- Your assignment
Search the records for the word "smoothing" and pick out every line that has it.

- Web document revisions
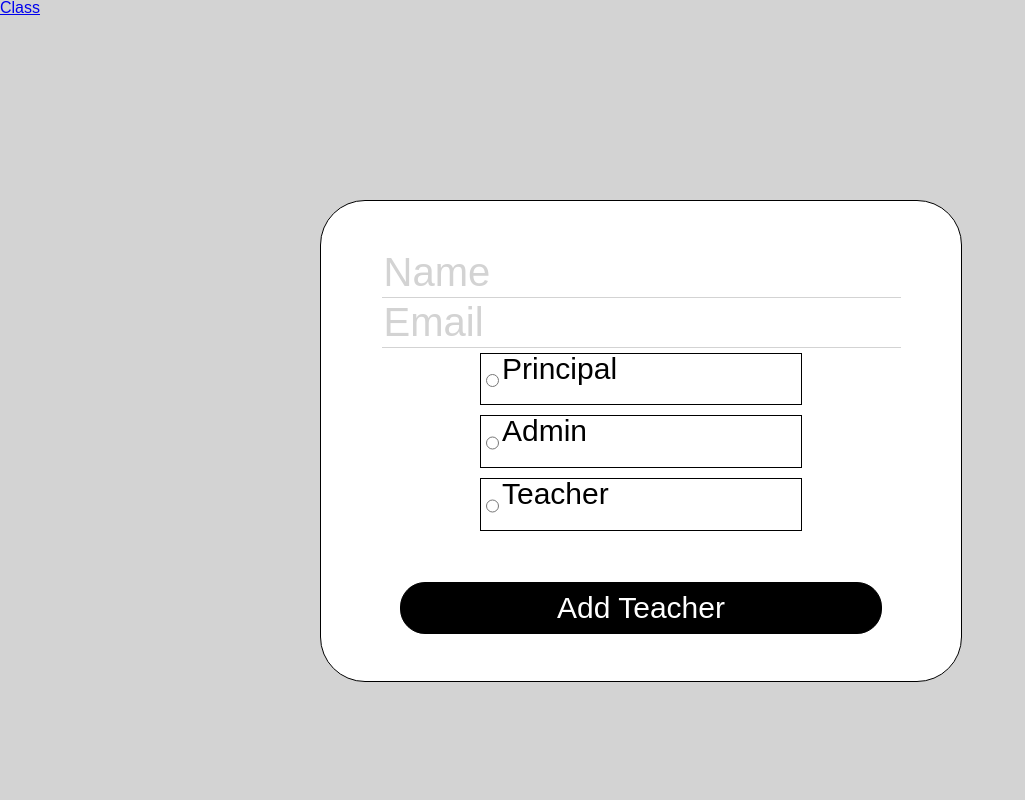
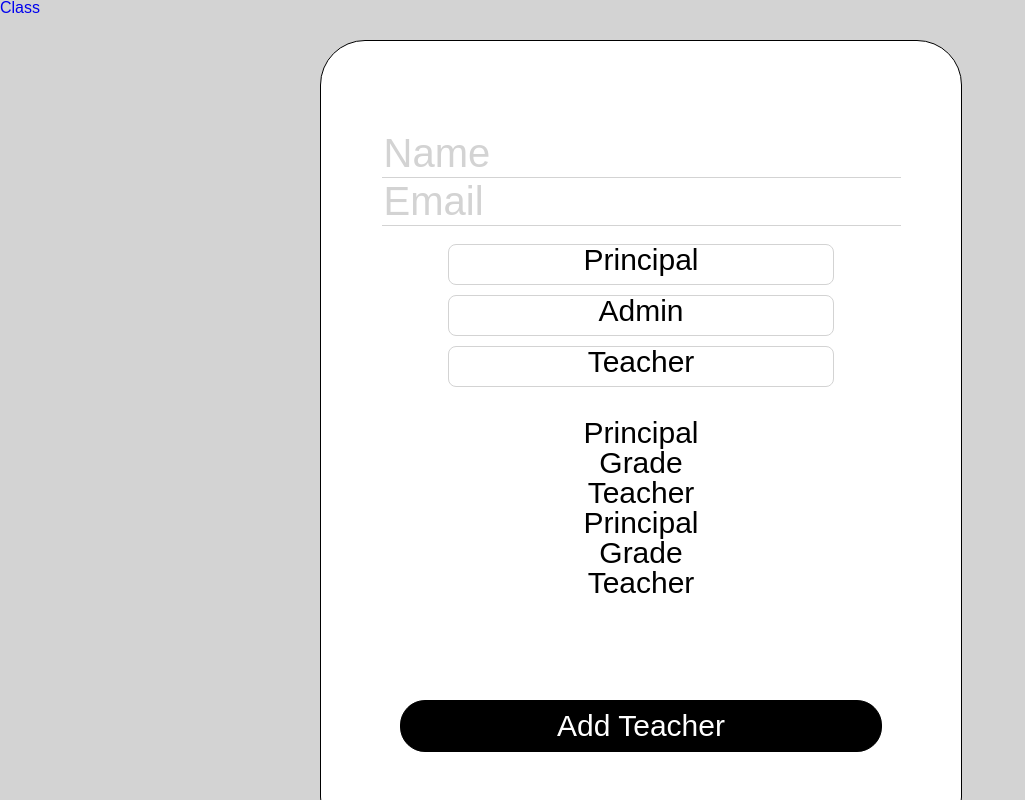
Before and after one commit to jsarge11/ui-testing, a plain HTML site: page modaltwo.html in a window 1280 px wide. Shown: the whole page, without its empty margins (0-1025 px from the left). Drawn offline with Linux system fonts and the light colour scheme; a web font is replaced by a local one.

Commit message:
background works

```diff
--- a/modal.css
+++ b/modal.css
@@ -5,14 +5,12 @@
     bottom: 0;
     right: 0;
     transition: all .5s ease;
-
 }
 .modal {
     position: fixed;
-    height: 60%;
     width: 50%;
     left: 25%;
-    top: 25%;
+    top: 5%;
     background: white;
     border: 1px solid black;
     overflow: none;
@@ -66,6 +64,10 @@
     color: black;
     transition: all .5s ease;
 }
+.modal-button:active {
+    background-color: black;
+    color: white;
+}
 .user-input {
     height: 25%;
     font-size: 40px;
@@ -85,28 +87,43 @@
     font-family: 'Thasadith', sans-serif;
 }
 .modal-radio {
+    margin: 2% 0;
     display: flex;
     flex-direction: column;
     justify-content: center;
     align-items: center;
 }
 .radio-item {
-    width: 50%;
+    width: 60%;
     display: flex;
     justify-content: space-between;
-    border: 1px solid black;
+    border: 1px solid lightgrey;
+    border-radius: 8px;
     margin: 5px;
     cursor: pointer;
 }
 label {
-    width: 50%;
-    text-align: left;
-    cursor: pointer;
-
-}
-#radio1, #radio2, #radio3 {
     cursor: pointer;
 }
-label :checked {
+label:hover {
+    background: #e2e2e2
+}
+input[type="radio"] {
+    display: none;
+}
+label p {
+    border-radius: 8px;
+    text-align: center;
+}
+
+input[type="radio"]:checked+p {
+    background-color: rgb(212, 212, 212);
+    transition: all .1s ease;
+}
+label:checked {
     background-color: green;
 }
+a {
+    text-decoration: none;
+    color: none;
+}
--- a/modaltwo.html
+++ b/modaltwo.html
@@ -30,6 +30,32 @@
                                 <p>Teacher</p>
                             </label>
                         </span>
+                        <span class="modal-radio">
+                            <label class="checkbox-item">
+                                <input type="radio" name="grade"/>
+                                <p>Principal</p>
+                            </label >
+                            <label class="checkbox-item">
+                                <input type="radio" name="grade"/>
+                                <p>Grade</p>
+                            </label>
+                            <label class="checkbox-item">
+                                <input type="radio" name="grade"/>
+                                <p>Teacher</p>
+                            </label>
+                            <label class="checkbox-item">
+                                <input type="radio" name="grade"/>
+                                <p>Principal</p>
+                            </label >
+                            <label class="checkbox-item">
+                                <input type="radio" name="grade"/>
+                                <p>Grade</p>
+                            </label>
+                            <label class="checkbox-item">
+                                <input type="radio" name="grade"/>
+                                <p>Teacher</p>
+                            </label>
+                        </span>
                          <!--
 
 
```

...

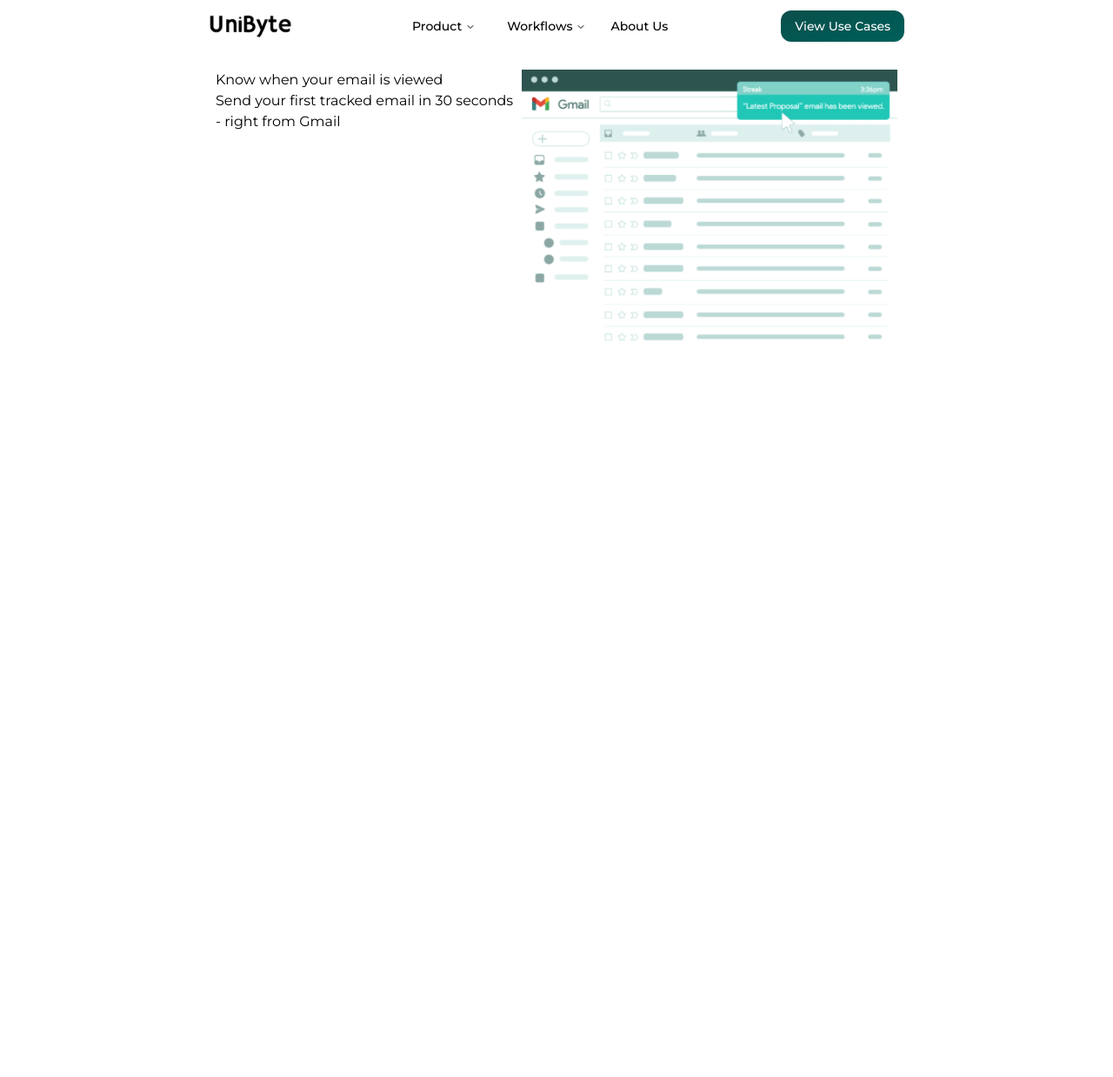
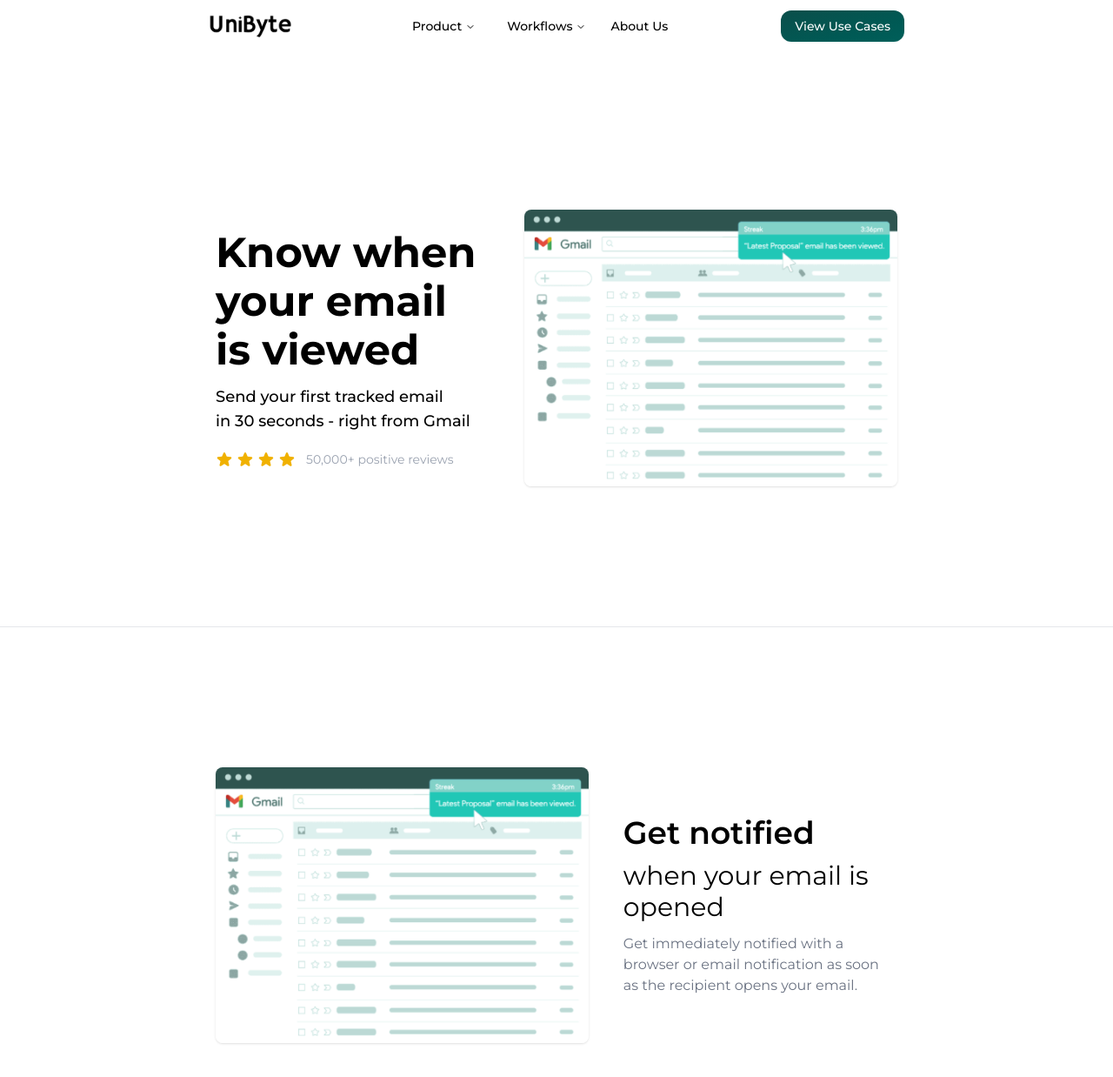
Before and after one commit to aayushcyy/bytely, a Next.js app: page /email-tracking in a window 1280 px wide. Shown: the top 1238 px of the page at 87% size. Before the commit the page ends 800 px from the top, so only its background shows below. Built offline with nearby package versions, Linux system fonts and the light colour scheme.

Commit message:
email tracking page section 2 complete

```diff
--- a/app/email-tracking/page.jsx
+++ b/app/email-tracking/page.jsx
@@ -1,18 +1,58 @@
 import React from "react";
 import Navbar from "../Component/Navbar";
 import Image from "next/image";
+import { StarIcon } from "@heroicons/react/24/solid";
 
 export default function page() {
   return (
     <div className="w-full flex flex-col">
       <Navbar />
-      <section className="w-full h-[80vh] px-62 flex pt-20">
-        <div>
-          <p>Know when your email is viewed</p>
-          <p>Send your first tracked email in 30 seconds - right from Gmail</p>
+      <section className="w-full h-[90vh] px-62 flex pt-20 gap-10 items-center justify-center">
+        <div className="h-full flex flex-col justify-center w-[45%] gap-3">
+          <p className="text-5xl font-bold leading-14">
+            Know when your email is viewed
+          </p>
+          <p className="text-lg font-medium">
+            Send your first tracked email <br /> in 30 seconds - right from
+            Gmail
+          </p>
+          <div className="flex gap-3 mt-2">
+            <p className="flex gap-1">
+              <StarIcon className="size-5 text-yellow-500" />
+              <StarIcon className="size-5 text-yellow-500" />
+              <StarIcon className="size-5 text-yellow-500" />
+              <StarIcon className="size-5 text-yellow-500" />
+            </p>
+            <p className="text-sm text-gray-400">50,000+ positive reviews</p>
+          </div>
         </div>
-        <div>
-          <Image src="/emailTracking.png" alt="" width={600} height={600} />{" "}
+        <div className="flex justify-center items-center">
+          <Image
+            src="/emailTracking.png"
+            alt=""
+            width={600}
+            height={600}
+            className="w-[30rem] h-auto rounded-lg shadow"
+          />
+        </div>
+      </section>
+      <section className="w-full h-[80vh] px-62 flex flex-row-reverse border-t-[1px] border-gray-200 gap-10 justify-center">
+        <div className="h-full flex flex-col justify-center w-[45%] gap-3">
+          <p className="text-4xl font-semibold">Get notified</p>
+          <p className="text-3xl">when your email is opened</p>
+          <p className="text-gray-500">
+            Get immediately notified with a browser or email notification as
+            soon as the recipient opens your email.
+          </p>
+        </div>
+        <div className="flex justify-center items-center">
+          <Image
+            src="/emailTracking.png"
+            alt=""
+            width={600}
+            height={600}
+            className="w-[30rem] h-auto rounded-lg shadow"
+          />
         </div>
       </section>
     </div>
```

...

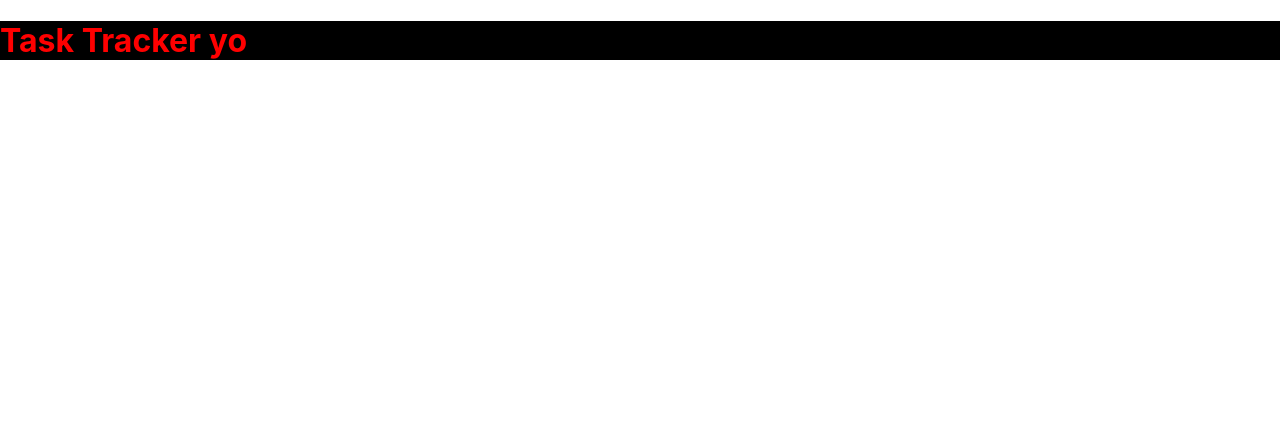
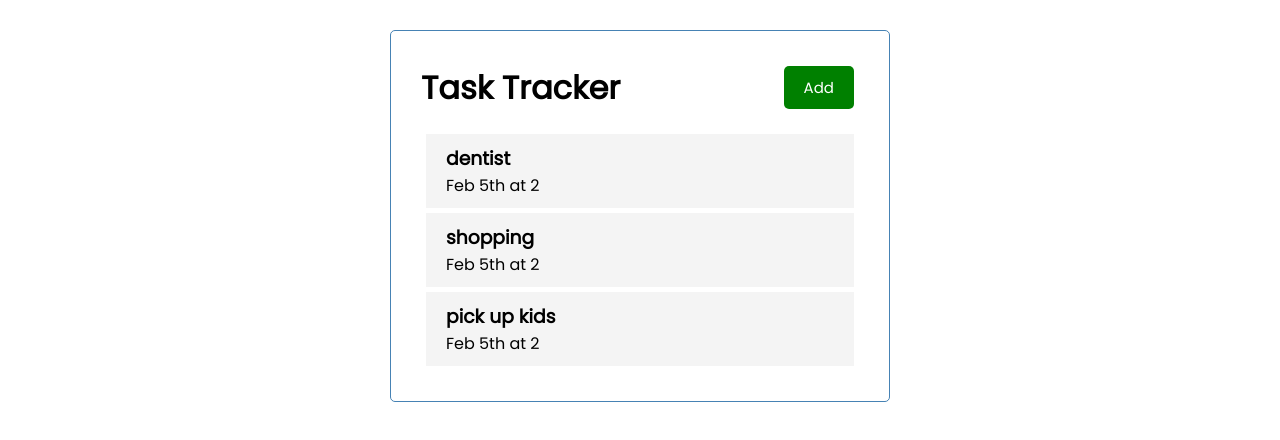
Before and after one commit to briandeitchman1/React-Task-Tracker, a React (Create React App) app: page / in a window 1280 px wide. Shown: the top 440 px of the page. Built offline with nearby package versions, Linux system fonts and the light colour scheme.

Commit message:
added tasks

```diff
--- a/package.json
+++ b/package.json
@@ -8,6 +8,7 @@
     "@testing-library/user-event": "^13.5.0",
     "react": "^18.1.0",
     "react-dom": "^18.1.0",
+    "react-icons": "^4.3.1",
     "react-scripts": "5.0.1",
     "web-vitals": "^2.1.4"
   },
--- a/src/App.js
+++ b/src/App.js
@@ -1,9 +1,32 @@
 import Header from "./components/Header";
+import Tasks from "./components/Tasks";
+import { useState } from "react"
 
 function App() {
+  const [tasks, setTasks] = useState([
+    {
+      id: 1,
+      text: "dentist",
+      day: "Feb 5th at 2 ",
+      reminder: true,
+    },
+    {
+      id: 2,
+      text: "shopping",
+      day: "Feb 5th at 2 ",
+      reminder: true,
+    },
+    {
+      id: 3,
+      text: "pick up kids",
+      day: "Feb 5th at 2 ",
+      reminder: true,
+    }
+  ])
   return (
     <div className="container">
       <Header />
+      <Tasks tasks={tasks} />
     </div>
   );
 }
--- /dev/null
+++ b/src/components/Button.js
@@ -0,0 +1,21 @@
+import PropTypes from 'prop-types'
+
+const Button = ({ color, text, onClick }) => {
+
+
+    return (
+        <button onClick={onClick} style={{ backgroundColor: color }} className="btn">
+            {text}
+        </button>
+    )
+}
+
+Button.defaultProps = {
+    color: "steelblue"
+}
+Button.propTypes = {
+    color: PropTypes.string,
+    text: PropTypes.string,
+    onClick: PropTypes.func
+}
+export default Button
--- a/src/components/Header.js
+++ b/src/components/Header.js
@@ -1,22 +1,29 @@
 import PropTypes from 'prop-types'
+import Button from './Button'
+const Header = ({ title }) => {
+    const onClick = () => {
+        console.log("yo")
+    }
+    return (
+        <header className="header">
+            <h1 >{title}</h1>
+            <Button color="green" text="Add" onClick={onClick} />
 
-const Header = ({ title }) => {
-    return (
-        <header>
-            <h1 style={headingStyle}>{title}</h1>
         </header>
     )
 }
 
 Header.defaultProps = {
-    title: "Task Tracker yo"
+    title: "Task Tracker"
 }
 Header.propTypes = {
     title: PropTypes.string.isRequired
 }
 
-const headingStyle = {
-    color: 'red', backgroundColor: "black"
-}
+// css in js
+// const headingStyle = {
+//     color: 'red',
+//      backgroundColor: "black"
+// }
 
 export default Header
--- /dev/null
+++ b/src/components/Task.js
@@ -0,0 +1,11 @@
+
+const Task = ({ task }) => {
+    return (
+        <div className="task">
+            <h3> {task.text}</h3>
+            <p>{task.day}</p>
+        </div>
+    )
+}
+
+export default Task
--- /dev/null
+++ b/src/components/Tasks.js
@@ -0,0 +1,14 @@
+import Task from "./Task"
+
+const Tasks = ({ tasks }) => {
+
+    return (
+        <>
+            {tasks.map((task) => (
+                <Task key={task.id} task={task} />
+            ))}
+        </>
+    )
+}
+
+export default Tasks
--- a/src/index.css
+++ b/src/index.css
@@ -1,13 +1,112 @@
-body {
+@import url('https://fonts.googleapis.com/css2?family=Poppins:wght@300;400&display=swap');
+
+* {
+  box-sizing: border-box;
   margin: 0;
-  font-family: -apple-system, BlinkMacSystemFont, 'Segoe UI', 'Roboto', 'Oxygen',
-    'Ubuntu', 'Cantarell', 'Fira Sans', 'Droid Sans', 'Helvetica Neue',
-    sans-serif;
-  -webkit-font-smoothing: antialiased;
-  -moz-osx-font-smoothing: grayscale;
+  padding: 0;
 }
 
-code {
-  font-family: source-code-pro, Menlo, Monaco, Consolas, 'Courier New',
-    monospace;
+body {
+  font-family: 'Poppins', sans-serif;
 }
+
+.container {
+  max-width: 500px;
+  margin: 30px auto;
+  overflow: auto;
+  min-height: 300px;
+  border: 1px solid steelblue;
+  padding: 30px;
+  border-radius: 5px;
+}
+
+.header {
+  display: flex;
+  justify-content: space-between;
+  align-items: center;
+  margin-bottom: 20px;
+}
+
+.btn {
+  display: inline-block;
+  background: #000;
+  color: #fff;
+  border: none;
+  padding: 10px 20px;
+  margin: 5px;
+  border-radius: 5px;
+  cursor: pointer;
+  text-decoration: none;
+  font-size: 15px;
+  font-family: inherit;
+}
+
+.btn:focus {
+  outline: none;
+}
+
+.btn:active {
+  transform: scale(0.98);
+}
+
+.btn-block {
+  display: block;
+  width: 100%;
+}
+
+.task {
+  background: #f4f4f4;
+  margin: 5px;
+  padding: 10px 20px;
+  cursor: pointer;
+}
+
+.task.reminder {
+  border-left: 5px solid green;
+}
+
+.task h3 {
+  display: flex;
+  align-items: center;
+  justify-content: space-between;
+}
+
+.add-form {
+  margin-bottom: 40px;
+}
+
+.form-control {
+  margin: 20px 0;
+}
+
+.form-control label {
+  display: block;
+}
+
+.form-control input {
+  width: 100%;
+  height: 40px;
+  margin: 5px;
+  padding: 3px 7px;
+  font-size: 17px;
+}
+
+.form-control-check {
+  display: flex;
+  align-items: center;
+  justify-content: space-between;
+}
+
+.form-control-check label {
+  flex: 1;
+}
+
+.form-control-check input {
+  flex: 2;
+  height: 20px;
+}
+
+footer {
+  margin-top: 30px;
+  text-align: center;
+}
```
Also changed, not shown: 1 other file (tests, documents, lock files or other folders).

- Response area
-  -webkit-font-smoothing: antialiased;
-  -moz-osx-font-smoothing: grayscale;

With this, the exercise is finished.